Task objective: Look through the records below and collect all lines that hold the string "True".

Input for this task:

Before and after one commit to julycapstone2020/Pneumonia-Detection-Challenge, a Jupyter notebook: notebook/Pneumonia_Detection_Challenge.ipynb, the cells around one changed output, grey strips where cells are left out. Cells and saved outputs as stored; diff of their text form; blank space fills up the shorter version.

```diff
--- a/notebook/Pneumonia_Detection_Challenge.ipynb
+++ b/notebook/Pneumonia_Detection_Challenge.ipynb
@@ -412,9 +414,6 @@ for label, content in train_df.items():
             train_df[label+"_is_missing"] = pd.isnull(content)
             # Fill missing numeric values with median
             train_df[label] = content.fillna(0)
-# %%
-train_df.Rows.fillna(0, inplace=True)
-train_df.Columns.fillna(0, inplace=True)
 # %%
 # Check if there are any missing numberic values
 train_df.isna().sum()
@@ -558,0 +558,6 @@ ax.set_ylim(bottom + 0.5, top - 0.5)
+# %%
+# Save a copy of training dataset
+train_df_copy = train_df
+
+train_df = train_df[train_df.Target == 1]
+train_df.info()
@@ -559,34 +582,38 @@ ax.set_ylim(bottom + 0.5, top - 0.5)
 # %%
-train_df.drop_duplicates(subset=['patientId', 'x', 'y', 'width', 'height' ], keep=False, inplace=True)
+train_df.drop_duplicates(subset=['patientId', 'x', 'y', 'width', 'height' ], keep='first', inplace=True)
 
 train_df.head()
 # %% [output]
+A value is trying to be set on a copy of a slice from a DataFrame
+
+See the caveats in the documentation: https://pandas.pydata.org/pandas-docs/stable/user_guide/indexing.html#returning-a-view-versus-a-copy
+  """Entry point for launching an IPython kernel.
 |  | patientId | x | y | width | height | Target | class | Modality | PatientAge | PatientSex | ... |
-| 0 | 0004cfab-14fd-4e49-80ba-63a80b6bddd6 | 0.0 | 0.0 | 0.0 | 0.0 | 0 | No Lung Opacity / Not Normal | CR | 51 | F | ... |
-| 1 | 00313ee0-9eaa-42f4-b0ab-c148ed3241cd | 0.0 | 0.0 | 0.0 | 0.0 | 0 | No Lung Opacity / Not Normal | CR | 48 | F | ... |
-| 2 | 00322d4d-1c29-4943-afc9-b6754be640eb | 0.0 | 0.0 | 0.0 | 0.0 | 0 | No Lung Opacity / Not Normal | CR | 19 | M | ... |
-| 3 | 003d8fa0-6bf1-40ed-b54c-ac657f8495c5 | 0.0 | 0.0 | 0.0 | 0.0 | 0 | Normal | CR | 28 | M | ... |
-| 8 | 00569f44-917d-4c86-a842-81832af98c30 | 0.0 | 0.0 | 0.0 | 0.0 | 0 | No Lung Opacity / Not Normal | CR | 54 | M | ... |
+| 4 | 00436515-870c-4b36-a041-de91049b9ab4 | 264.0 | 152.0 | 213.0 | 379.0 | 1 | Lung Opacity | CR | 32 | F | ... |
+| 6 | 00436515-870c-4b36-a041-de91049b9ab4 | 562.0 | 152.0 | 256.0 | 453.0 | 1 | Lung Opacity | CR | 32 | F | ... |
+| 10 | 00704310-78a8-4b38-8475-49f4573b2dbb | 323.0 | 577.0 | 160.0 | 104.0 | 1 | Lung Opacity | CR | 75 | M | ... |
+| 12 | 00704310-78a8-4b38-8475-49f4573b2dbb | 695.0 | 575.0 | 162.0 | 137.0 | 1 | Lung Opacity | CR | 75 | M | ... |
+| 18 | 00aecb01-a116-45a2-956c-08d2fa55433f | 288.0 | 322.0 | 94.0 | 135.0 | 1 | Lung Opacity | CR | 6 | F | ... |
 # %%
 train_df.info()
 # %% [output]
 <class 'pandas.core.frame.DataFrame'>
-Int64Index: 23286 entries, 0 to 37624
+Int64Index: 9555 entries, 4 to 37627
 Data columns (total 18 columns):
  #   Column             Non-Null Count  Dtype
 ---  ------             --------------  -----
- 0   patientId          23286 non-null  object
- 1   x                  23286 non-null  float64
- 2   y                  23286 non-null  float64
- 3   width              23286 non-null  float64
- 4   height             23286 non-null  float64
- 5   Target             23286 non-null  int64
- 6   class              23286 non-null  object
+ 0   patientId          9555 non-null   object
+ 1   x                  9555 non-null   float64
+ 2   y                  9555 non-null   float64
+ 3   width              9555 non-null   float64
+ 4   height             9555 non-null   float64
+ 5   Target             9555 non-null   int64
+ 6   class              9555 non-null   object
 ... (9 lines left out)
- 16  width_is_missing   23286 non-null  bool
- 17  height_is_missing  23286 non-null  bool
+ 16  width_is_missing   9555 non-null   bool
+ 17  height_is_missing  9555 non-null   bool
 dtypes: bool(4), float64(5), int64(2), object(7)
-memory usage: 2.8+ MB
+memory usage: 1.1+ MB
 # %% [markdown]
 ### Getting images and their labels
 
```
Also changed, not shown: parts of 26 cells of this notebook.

==

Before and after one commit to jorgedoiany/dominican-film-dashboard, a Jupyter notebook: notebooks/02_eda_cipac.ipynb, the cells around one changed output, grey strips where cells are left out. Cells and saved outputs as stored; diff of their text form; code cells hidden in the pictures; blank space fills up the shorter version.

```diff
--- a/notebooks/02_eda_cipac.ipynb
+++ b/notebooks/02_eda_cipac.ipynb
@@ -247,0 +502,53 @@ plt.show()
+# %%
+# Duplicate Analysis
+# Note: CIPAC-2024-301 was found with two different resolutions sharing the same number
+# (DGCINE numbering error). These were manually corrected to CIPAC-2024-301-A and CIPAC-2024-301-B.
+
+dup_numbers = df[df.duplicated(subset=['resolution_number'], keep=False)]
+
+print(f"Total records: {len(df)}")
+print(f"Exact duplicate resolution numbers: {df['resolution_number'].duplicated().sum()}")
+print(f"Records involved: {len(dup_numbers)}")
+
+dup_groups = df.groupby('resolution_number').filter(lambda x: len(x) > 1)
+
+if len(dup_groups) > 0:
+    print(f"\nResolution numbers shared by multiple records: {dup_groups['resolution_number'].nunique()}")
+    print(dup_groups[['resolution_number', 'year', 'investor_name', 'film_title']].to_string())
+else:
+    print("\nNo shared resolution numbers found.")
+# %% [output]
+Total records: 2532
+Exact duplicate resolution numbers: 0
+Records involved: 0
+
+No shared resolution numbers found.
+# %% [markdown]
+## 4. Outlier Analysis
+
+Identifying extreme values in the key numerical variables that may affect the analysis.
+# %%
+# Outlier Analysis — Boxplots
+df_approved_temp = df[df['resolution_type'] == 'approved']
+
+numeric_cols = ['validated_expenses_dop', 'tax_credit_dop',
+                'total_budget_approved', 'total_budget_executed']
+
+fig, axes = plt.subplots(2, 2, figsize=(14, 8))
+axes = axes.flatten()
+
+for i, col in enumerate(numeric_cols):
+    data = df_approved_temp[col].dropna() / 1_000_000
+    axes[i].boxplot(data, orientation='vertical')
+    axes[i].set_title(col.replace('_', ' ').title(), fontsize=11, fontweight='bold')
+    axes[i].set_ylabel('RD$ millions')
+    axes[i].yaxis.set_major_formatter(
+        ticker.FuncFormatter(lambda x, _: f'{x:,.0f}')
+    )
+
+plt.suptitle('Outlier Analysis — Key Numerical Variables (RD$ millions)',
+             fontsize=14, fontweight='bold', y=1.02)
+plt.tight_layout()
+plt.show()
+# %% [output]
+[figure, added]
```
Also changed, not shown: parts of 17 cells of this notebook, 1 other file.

* * *

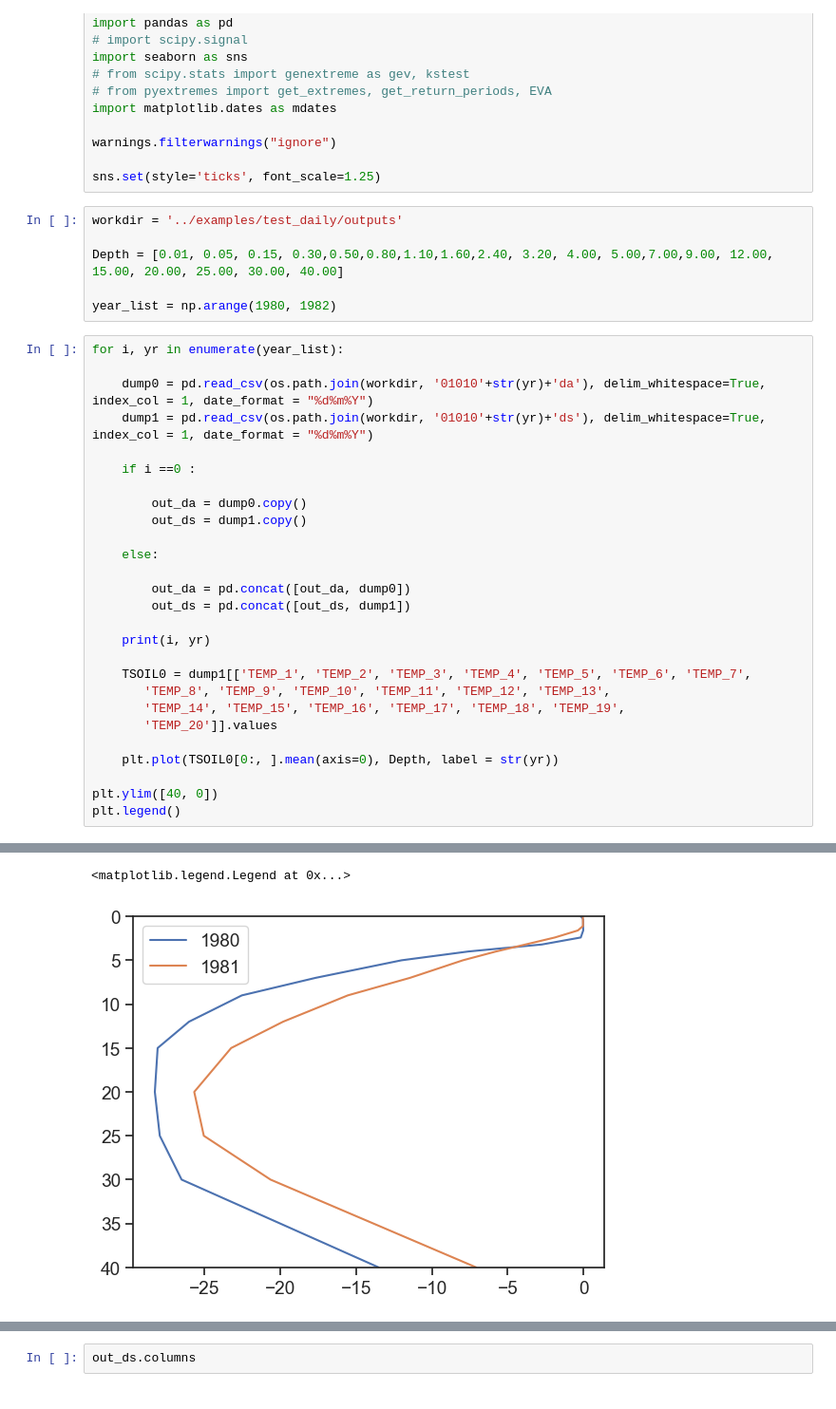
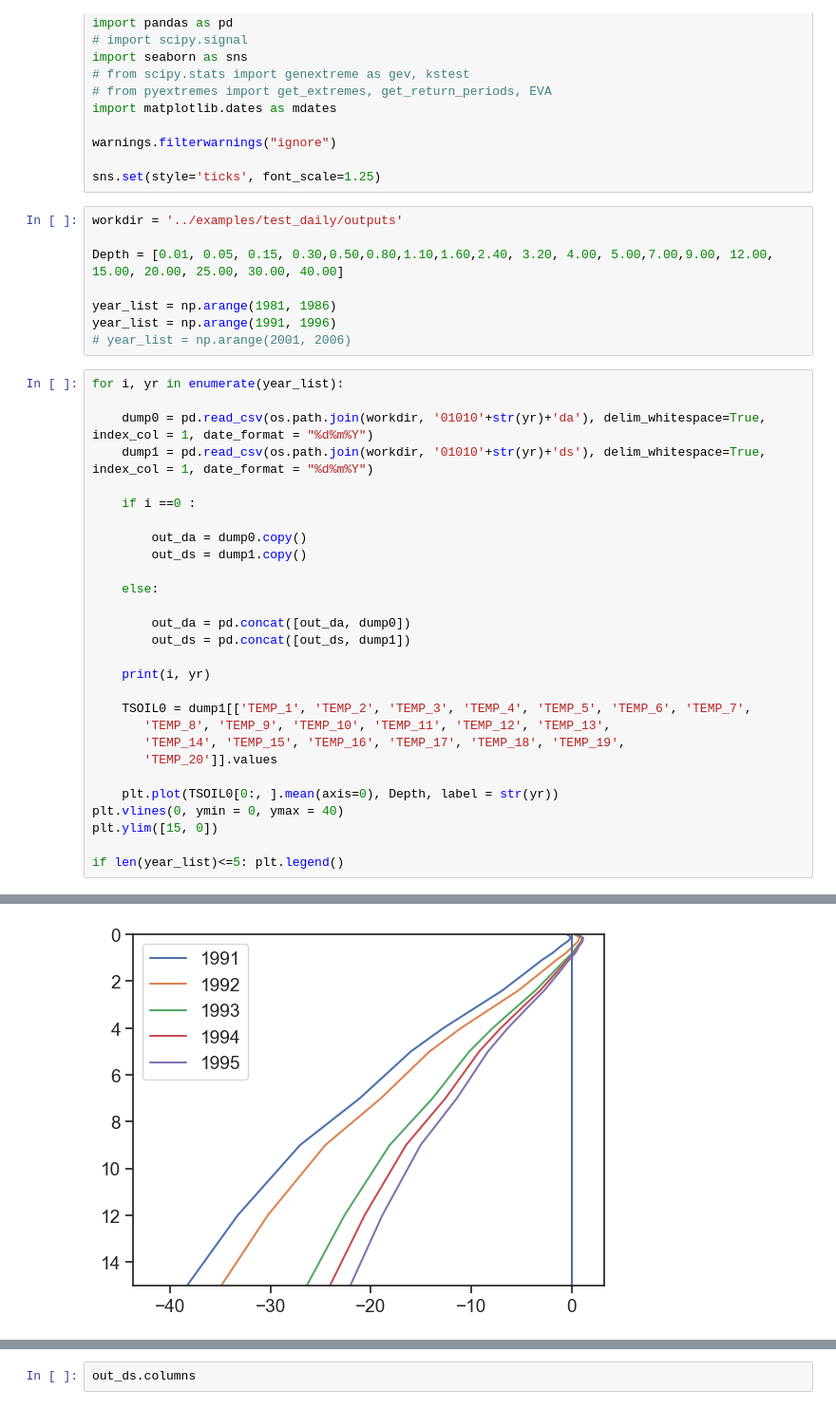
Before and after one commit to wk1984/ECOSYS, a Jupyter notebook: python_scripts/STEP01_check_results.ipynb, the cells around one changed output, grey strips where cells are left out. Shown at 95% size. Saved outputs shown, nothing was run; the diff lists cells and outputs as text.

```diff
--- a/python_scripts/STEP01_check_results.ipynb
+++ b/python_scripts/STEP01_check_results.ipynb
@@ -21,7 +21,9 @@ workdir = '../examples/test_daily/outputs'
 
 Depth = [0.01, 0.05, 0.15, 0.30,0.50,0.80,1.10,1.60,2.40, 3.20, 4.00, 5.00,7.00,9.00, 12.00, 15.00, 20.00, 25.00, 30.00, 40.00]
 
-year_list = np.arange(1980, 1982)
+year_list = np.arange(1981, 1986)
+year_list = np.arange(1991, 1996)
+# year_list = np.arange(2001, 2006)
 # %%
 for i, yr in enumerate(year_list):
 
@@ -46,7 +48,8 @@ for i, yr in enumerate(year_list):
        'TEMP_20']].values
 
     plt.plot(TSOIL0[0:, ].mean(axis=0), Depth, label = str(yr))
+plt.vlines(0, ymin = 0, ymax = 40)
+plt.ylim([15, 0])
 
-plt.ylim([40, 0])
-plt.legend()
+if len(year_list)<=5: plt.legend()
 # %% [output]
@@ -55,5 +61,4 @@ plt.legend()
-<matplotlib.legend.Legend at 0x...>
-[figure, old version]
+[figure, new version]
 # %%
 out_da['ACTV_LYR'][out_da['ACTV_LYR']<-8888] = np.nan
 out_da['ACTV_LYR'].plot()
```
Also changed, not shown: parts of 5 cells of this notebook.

Final answer:
-train_df.Rows.fillna(0, inplace=True)
-train_df.Columns.fillna(0, inplace=True)
-train_df.drop_duplicates(subset=['patientId', 'x', 'y', 'width', 'height' ], keep=False, inplace=True)
+train_df.drop_duplicates(subset=['patientId', 'x', 'y', 'width', 'height' ], keep='first', inplace=True)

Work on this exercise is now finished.